Barden bides his time in Tucson
Ex-OSU slugger excels with Sidewinders while waiting for majors to call
If former Oregon State baseball player Brian Barden has to stay in Triple-A, at least he gets to play for one of the Pacific Coast League's best teams.
Barden's team, Tucson, has played .750 ball since the middle of May. The Sidewinders sport one of the PCL's best records despite playing mostly younger players such as prospects Micah Owings and Stephen Drew.
'It's pretty rare to have this many guys who have a future in the big leagues - it's fun,' says Barden, a third baseman who held the OSU record for career hits before Jacoby Ellsbury passed him last season. 'We have good, smart players, and none of us are selfish. It's fun to go out and have a good chance of winning.'
It isn't like Barden is the old man on the bench. He's 25, and still only four years removed from Corvallis. But he's kind of stuck at Triple-A - not on the parent Arizona Diamondbacks' 40-man roster -and plenty aware that the D-Backs just signed third baseman Chad Tracy to a six-year contract.
Barden was batting .286 with nine homers and 46 RBIs as of Monday, after finishing at .307 last year and .283 in 2004 at Tucson. He played at Class AA El Paso in 2003, batting .287, and 2004, batting .303. In other words, the guy can hit.
But he won't make the major leagues until the Diamondbacks either trade him, put him on the 40-man and promote him, or give him the coveted September call-up.
'I got here fast,' he laments, 'and it's catching up to me now. They ultimately decide when I'm ready. It's hard to get up there.
'Since I've been here in Triple-A, they don't move too many guys. (The D-Backs) want guys to mature and be ready when they get up there.'
Arizona, he says, called up outfielder Scott Hairston recently, but mostly pitchers have received the big-league opportunities.
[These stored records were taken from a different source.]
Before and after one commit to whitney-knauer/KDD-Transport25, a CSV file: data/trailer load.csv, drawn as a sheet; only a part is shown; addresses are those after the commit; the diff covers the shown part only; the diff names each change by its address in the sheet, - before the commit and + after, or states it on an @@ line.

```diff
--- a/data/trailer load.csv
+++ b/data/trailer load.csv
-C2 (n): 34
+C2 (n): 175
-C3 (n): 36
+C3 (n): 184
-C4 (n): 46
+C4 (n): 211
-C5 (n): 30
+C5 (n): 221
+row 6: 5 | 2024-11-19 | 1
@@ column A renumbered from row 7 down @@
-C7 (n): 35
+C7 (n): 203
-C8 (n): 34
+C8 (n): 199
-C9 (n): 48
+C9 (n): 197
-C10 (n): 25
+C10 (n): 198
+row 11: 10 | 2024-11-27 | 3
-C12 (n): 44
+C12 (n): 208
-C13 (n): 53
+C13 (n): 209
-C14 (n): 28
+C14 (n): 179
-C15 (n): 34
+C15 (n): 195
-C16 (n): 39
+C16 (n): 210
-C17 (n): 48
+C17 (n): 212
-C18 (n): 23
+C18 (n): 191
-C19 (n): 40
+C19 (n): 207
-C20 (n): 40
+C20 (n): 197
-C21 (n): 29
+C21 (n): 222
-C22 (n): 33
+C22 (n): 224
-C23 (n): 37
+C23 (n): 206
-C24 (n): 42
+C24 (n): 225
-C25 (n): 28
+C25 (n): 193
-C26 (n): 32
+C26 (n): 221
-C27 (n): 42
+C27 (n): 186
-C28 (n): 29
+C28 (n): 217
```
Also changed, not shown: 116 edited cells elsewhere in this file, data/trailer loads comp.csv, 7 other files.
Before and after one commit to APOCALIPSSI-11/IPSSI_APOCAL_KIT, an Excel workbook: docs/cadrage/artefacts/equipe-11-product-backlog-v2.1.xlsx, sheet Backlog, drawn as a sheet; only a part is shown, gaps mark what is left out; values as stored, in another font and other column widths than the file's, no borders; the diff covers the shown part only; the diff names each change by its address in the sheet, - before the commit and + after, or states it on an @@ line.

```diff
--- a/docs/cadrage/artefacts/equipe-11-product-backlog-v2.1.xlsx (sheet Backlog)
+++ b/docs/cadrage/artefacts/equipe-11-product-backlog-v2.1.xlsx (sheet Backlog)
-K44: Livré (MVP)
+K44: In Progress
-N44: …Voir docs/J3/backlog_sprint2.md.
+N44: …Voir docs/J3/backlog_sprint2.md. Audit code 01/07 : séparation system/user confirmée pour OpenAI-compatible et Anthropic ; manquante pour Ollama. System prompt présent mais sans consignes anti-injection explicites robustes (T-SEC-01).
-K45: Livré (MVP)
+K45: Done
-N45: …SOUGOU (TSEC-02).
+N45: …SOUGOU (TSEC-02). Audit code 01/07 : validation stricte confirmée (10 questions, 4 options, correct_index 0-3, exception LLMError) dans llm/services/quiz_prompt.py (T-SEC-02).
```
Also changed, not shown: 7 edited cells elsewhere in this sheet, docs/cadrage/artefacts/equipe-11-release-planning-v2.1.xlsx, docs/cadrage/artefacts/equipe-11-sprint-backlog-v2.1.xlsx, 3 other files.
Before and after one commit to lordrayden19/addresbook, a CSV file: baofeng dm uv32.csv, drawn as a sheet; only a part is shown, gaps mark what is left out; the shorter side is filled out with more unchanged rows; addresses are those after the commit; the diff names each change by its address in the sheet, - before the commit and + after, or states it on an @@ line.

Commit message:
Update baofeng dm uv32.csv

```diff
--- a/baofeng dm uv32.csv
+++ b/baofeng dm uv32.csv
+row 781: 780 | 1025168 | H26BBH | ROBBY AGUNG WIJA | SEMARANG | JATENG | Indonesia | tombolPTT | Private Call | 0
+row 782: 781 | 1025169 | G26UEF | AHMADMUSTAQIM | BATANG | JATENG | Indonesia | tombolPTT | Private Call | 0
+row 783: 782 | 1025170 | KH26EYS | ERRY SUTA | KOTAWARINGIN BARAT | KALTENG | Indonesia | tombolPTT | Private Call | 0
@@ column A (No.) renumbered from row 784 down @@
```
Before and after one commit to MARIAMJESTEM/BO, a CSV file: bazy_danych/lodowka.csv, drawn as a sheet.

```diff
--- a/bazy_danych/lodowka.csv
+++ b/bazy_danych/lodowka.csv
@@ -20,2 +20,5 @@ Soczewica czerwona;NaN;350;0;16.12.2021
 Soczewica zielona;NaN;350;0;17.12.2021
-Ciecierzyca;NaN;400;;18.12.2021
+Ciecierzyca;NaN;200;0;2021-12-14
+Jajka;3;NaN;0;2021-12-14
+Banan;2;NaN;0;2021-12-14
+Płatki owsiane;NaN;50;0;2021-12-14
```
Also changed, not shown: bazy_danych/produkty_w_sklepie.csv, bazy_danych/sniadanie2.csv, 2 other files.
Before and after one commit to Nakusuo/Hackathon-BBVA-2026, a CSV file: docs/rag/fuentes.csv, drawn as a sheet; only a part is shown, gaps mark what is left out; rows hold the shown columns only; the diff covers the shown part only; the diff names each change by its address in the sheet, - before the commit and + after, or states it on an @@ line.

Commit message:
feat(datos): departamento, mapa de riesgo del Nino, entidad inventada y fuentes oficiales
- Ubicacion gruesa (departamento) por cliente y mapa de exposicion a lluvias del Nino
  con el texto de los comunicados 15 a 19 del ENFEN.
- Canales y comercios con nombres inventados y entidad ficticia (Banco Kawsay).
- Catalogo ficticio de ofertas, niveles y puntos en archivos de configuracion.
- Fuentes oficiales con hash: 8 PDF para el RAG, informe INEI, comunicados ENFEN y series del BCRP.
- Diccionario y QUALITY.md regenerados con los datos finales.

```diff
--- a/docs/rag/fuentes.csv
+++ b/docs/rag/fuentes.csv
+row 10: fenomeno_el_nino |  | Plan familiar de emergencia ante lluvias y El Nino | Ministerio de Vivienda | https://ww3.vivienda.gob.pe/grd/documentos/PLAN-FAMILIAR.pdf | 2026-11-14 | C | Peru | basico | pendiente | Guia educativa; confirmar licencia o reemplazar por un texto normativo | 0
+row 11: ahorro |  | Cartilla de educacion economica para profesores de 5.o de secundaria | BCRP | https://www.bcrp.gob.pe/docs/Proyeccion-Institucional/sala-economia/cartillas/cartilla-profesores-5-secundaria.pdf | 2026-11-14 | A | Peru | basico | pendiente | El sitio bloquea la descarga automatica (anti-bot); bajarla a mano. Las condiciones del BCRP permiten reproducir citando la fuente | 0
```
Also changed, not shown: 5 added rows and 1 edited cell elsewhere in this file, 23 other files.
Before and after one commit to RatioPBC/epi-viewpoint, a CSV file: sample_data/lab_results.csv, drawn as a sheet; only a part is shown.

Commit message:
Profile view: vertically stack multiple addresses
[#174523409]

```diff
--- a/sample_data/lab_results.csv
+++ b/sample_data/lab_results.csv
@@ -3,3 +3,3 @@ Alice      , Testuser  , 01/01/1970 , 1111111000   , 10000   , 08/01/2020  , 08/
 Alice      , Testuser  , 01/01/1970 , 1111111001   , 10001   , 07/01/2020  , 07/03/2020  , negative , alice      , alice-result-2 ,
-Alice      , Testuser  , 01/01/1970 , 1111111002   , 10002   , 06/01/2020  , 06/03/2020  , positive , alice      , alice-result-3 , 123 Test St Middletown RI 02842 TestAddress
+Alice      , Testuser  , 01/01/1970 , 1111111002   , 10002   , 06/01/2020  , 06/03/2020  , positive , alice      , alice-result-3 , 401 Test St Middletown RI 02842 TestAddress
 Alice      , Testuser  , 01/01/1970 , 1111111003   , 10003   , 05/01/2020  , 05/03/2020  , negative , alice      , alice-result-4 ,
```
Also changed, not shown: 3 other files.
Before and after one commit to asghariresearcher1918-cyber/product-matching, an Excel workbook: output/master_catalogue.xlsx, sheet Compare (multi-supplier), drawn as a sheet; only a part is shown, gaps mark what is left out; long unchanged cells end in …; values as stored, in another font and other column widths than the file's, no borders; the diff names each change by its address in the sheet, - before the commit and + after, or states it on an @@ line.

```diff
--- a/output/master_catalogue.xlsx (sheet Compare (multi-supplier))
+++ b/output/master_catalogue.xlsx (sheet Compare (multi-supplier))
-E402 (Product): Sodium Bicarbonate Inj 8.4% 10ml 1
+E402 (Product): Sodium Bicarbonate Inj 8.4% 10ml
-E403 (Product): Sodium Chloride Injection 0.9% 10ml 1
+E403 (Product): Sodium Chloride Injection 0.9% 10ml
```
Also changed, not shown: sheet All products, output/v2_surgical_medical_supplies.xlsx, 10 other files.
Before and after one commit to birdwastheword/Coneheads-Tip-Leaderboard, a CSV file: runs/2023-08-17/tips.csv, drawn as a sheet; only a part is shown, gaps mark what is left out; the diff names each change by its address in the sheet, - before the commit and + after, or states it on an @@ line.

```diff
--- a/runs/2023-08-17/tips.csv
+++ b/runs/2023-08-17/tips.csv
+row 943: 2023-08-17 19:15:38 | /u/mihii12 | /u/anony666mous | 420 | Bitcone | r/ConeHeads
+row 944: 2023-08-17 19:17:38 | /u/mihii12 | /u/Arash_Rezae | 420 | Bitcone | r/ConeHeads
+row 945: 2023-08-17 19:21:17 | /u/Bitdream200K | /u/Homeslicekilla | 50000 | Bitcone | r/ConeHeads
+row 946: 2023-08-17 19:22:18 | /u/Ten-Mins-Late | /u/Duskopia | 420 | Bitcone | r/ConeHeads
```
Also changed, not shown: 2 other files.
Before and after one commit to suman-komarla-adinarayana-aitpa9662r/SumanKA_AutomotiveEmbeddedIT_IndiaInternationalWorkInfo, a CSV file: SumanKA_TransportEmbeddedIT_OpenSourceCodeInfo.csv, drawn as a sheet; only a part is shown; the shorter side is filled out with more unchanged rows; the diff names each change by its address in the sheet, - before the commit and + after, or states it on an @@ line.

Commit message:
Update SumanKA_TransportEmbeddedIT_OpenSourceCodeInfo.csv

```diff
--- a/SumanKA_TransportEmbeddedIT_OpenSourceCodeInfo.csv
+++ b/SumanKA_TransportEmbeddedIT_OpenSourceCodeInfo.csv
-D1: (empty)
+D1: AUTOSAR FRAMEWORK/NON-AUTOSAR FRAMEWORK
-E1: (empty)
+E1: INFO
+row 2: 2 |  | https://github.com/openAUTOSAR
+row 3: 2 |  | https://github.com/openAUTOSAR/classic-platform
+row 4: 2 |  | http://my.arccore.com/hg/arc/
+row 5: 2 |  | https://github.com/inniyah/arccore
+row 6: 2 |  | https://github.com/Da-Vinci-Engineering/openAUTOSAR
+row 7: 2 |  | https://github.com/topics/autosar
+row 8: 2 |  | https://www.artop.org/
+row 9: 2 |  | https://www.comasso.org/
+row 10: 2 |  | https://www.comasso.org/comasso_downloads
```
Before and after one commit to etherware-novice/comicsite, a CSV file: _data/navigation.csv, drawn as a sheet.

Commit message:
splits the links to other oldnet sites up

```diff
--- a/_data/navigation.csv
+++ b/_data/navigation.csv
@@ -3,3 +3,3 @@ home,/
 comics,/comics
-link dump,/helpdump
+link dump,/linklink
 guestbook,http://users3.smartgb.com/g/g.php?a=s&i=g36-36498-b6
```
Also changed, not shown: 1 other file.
Barden could test free agency in 2008. He has developed into an all-around good Triple-A player, after struggling with trying to introduce the power stroke into his game. 'At the corner positions (first and third base) they want guys who hit home runs,' he says. 'I started worrying about that too much. I cut down on strikeouts, got more walks. I just try to put the ball in play and play defense.'
Coincidentally, the Sidewinders were in Portland last Monday - the same day Barden's alma mater played in the College World Series championship game, and won. He caught some of the action between innings of that night's Tucson-Portland Beaver game, and then attended the rally for the OSU team on Tuesday at Pioneer Courthouse Square.
'I couldn't be prouder,' he says.
Interestingly, Barden was part of OSU coach Pat Casey's push to get more Arizona and California players on the team, and now the Beavers have won the national championship with almost all Northwest kids.
Barden, who is from Templeton, Calif., says the Beavers of his day got close to thinking about making a regional but could never get over the hump. In his three years, OSU went 28-27, 31-24 and 31-23 with losing Pac-10 records.
As many as eight of this year's OSU players could sign pro contracts this summer. Barden's advice to them?
'In this first half-season, go out and don't try to do too much,' says Barden, who hit .335 with a 16-game hitting streak at Class A Lancaster (Calif.) in 2002, after the Diamondbacks drafted him in the sixth round. 'Be yourself and play hard and use the coaching - it's professional help, and they know what they're doing. Just go out and have fun; don't burn yourself out in the first half-season.'
As far as hitting with a wooden bat, 'if you're a good hitter, you can hit with anything,' he says. 'Pitching is a lot better (in the pros), they have more command of their stuff. But at the lower levels, there are flame-throwers who don't throw a lot of strikes. They need to be patient early on, aggressive, and just have an approach at the plate. Be smart.'